INPUT DATA section start

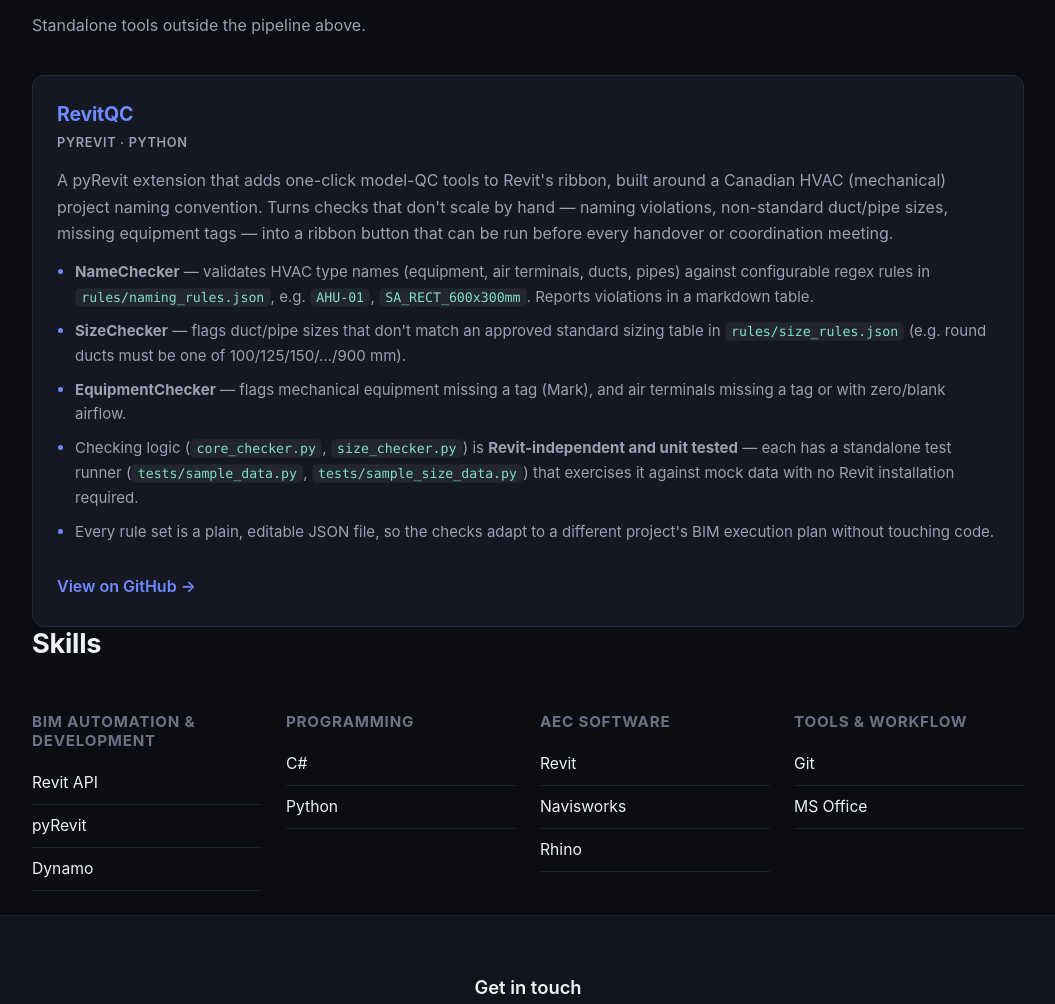
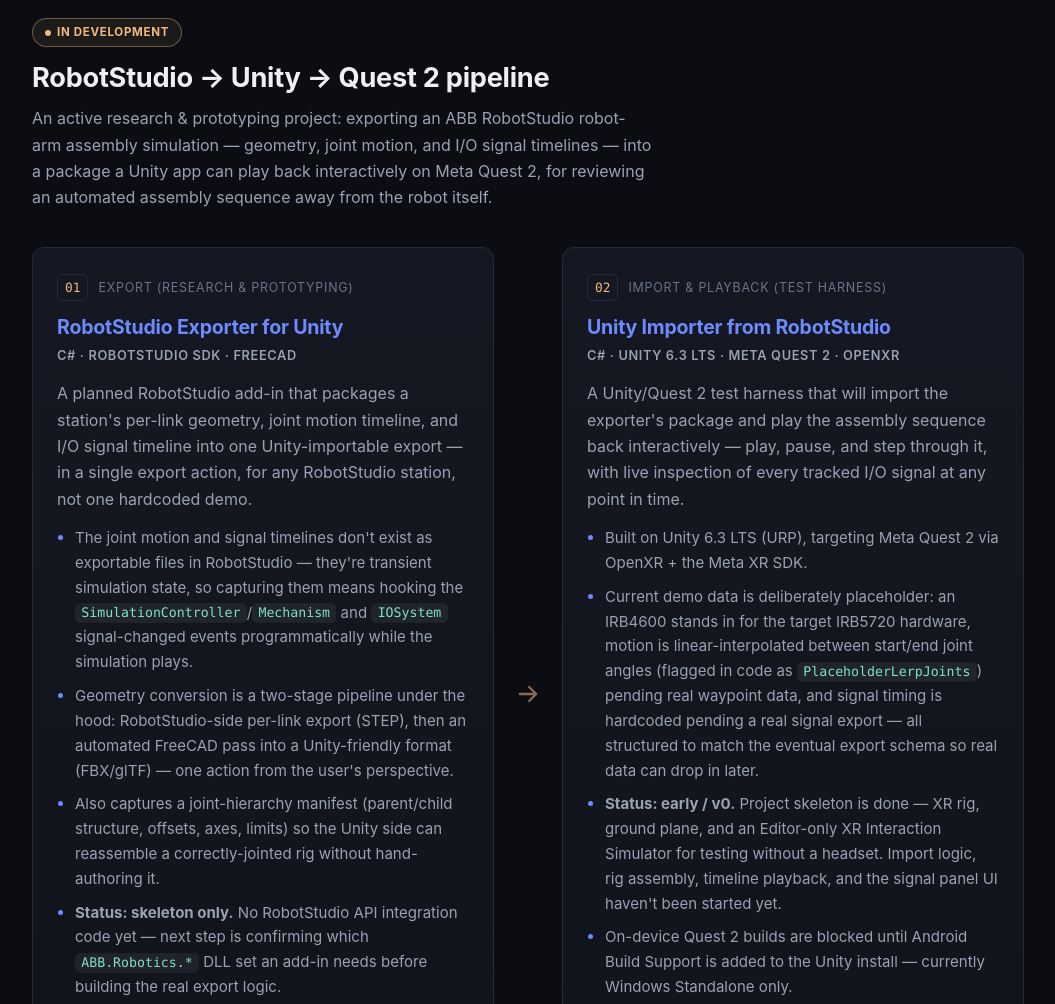
Before and after one commit to bsu-mt/bsu-mt.github.io, a plain HTML site: page index.html in a window 1280 px wide. Shown: the part 1796-2800 px from the top of the page, without its empty margins (112-1167 px from the left). Drawn offline with Linux system fonts and the light colour scheme.

Commit message:
Update repo names after rename; add RobotStudio pipeline as in-development
- Update Revit->Unity->HoloLens pipeline card names/links to match the
  renamed repos (Revit-Exporter-to-WebSocket-Server,
  Unity-Importer-from-WebSocket-Server, HoloLens-Viewer-for-Unity)
- Add a second pipeline section for RobotStudio -> Unity -> Quest 2,
  visually distinguished as work-in-progress (dashed cards, amber wip
  badge), with honest status detail pulled from each repo's README
  (skeleton-only exporter, early/v0 importer with placeholder demo data)

```diff
--- a/index.html
+++ b/index.html
@@ -16,6 +16,7 @@
     <a class="brand" href="#top">Bo Su</a>
     <nav>
       <a href="#pipeline">Pipeline</a>
+      <a href="#robotstudio">In Development</a>
       <a href="#projects">Projects</a>
       <a href="#skills">Skills</a>
       <a href="#contact">Contact</a>
@@ -61,7 +62,7 @@
           <span class="stage-num">01</span>
           <span class="stage-role">Export &amp; stream</span>
         </div>
-        <h3><a href="https://github.com/bsu-mt/RevitWebSocketAddin" target="_blank" rel="noopener">RevitWebSocketAddin</a></h3>
+        <h3><a href="https://github.com/bsu-mt/Revit-Exporter-to-WebSocket-Server" target="_blank" rel="noopener">Revit Exporter to WebSocket Server</a></h3>
         <p class="project-tag">C# · Revit API · WebSocket</p>
         <p>
           A Revit add-in that adds a custom <strong>Unity &amp; Revit Transfer</strong>
@@ -76,7 +77,7 @@
           <li>A second, independent <code>IExternalApplication</code> (<code>RevitWebSocketClient.cs</code>) opens its own WebSocket connection at startup — reserved for future live document-change syncing; currently experimental.</li>
           <li>Targets Revit 2026 / .NET Framework 4.8, built in Visual Studio.</li>
         </ul>
-        <a class="project-link" href="https://github.com/bsu-mt/RevitWebSocketAddin" target="_blank" rel="noopener">View on GitHub →</a>
+        <a class="project-link" href="https://github.com/bsu-mt/Revit-Exporter-to-WebSocket-Server" target="_blank" rel="noopener">View on GitHub →</a>
       </article>
 
       <div class="stage-arrow" aria-hidden="true">
@@ -88,7 +89,7 @@
           <span class="stage-num">02</span>
           <span class="stage-role">Receive &amp; load</span>
         </div>
-        <h3><a href="https://github.com/bsu-mt/UniWeb" target="_blank" rel="noopener">UniWeb</a></h3>
+        <h3><a href="https://github.com/bsu-mt/Unity-Importer-from-WebSocket-Server" target="_blank" rel="noopener">Unity Importer from WebSocket Server</a></h3>
         <p class="project-tag">C# · Unity Package · WebSocket</p>
         <p>
           The Unity-side counterpart: a package (<code>WebSocketConnector</code>)
@@ -102,7 +103,7 @@
           <li>Dockable <strong>Window → WebSocket Connector</strong> Editor panel to connect, list remote files, and load by selection or by name without writing code.</li>
           <li><strong>Editor-only prefab export</strong> — saves the runtime-loaded meshes/materials as real project assets and connects them into a reusable prefab.</li>
         </ul>
-        <a class="project-link" href="https://github.com/bsu-mt/UniWeb" target="_blank" rel="noopener">View on GitHub →</a>
+        <a class="project-link" href="https://github.com/bsu-mt/Unity-Importer-from-WebSocket-Server" target="_blank" rel="noopener">View on GitHub →</a>
       </article>
 
       <div class="stage-arrow" aria-hidden="true">
@@ -114,13 +115,13 @@
           <span class="stage-num">03</span>
           <span class="stage-role">Visualize in MR</span>
         </div>
-        <h3><a href="https://github.com/bsu-mt/HoloLens-LCA-Viewer" target="_blank" rel="noopener">HoloLens LCA Viewer</a></h3>
+        <h3><a href="https://github.com/bsu-mt/HoloLens-Viewer-for-Unity" target="_blank" rel="noopener">HoloLens Viewer for Unity</a></h3>
         <p class="project-tag">C# · Unity · HoloLens 2 · Mixed Reality</p>
         <p>
-          The prefab UniWeb produces — a Revit-exported circular-economy steel
-          structure — is deployed to Microsoft HoloLens 2 as a spatially
-          anchored, interactable object, with Life Cycle Assessment (LCA)
-          data attached for in-context review.
+          The prefab the Unity importer produces — a Revit-exported
+          circular-economy steel structure — is deployed to Microsoft
+          HoloLens 2 as a spatially anchored, interactable object, with Life
+          Cycle Assessment (LCA) data attached for in-context review.
         </p>
         <ul class="detail-list">
           <li>Built on Microsoft's <strong>Mixed Reality Toolkit (MRTK3)</strong> plus Unity's XR Interaction Toolkit for hand/gaze interaction and spatial UI.</li>
@@ -128,7 +129,73 @@
           <li>Builds to Universal Windows Platform and deploys over USB or Wi-Fi via Device Portal, or runs in the HoloLens emulator.</li>
           <li>Depends on the MRTK3 <code>org.mixedrealitytoolkit.*</code> packages, restored via Microsoft's Mixed Reality Feature Tool.</li>
         </ul>
-        <a class="project-link" href="https://github.com/bsu-mt/HoloLens-LCA-Viewer" target="_blank" rel="noopener">View on GitHub →</a>
+        <a class="project-link" href="https://github.com/bsu-mt/HoloLens-Viewer-for-Unity" target="_blank" rel="noopener">View on GitHub →</a>
+      </article>
+
+    </div>
+  </section>
+
+  <section id="robotstudio" class="pipeline pipeline-wip container">
+    <div class="section-head">
+      <span class="wip-badge">In development</span>
+      <h2>RobotStudio → Unity → Quest 2 pipeline</h2>
+      <p class="section-sub">
+        An active research &amp; prototyping project: exporting an ABB
+        RobotStudio robot-arm assembly simulation — geometry, joint motion,
+        and I/O signal timelines — into a package a Unity app can play back
+        interactively on Meta Quest 2, for reviewing an automated assembly
+        sequence away from the robot itself.
+      </p>
+    </div>
+
+    <div class="pipeline-track">
+
+      <article class="stage-card stage-card-wip">
+        <div class="stage-index">
+          <span class="stage-num">01</span>
+          <span class="stage-role">Export (research &amp; prototyping)</span>
+        </div>
+        <h3><a href="https://github.com/bsu-mt/RobotStudio-Exporter-for-Unity" target="_blank" rel="noopener">RobotStudio Exporter for Unity</a></h3>
+        <p class="project-tag">C# · RobotStudio SDK · FreeCAD</p>
+        <p>
+          A planned RobotStudio add-in that packages a station's per-link
+          geometry, joint motion timeline, and I/O signal timeline into one
+          Unity-importable export — in a single export action, for any
+          RobotStudio station, not one hardcoded demo.
+        </p>
+        <ul class="detail-list">
+          <li>The joint motion and signal timelines don't exist as exportable files in RobotStudio — they're transient simulation state, so capturing them means hooking the <code>SimulationController</code>/<code>Mechanism</code> and <code>IOSystem</code> signal-changed events programmatically while the simulation plays.</li>
+          <li>Geometry conversion is a two-stage pipeline under the hood: RobotStudio-side per-link export (STEP), then an automated FreeCAD pass into a Unity-friendly format (FBX/glTF) — one action from the user's perspective.</li>
+          <li>Also captures a joint-hierarchy manifest (parent/child structure, offsets, axes, limits) so the Unity side can reassemble a correctly-jointed rig without hand-authoring it.</li>
+          <li><strong>Status: skeleton only.</strong> No RobotStudio API integration code yet — next step is confirming which <code>ABB.Robotics.*</code> DLL set an add-in needs before building the real export logic.</li>
+        </ul>
+        <a class="project-link" href="https://github.com/bsu-mt/RobotStudio-Exporter-for-Unity" target="_blank" rel="noopener">View on GitHub →</a>
+      </article>
+
+      <div class="stage-arrow stage-arrow-wip" aria-hidden="true">
+        <svg viewBox="0 0 24 24" width="28" height="28" fill="none" stroke="currentColor" stroke-width="2" stroke-linecap="round" stroke-linejoin="round"><path d="M5 12h14M13 6l6 6-6 6"/></svg>
+      </div>
+
+      <article class="stage-card stage-card-wip">
+        <div class="stage-index">
+          <span class="stage-num">02</span>
+          <span class="stage-role">Import &amp; playback (test harness)</span>
+        </div>
+        <h3><a href="https://github.com/bsu-mt/Unity-Importer-from-RobotStudio" target="_blank" rel="noopener">Unity Importer from RobotStudio</a></h3>
+        <p class="project-tag">C# · Unity 6.3 LTS · Meta Quest 2 · OpenXR</p>
+        <p>
+          A Unity/Quest 2 test harness that will import the exporter's
+          package and play the assembly sequence back interactively — play,
+          pause, and step through it, with live inspection of every tracked
+          I/O signal at any point in time.
+        </p>
+        <ul class="detail-list">
+          <li>Built on Unity 6.3 LTS (URP), targeting Meta Quest 2 via OpenXR + the Meta XR SDK.</li>
+          <li>Current demo data is deliberately placeholder: an IRB4600 stands in for the target IRB5720 hardware, motion is linear-interpolated between start/end joint angles (flagged in code as <code>PlaceholderLerpJoints</code>) pending real waypoint data, and signal timing is hardcoded pending a real signal export — all structured to match the eventual export schema so real data can drop in later.</li>
+          <li><strong>Status: early / v0.</strong> Project skeleton is done — XR rig, ground plane, and an Editor-only XR Interaction Simulator for testing without a headset. Import logic, rig assembly, timeline playback, and the signal panel UI haven't been started yet.</li>
+          <li>On-device Quest 2 builds are blocked until Android Build Support is added to the Unity install — currently Windows Standalone only.</li>
+        </ul>
+        <a class="project-link" href="https://github.com/bsu-mt/Unity-Importer-from-RobotStudio" target="_blank" rel="noopener">View on GitHub →</a>
       </article>
 
     </div>
@@ -137,7 +204,7 @@
   <section id="projects" class="projects container">
     <div class="section-head">
       <h2>Other projects</h2>
-      <p class="section-sub">Standalone tools outside the pipeline above.</p>
+      <p class="section-sub">Standalone tools outside the pipelines above.</p>
     </div>
     <div class="project-grid">
 
--- a/style.css
+++ b/style.css
@@ -174,6 +174,43 @@
   padding-top: 60px;
 }
 
+/* Work-in-progress pipeline variant */
+.wip-badge {
+  display: inline-flex;
+  align-items: center;
+  gap: 6px;
+  font-size: 0.72rem;
+  font-weight: 700;
+  text-transform: uppercase;
+  letter-spacing: 0.06em;
+  color: var(--accent-3);
+  border: 1px solid rgba(242, 184, 128, 0.4);
+  background: rgba(242, 184, 128, 0.08);
+  border-radius: 999px;
+  padding: 4px 12px;
+  margin-bottom: 14px;
+}
+.wip-badge::before {
+  content: "";
+  width: 6px;
+  height: 6px;
+  border-radius: 50%;
+  background: var(--accent-3);
+}
+.stage-card-wip {
+  border-style: dashed;
+  border-color: rgba(242, 184, 128, 0.35);
+  background: linear-gradient(180deg, rgba(242, 184, 128, 0.05) 0%, var(--bg-alt) 100%);
+}
+.stage-card-wip:hover {
+  border-color: rgba(242, 184, 128, 0.6);
+  box-shadow: 0 12px 32px -16px rgba(242, 184, 128, 0.35);
+}
+.stage-card-wip .stage-num {
+  color: var(--accent-3);
+}
+.stage-arrow-wip { color: rgba(242, 184, 128, 0.55); }
+
 .stage-card {
   flex: 1 1 0;
   min-width: 0;
```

INPUT DATA section end

* _WORK TASK_:
Lines with "rgba": state how many there are in the records, and nothing more.

* _COMPLETED TASK_:
7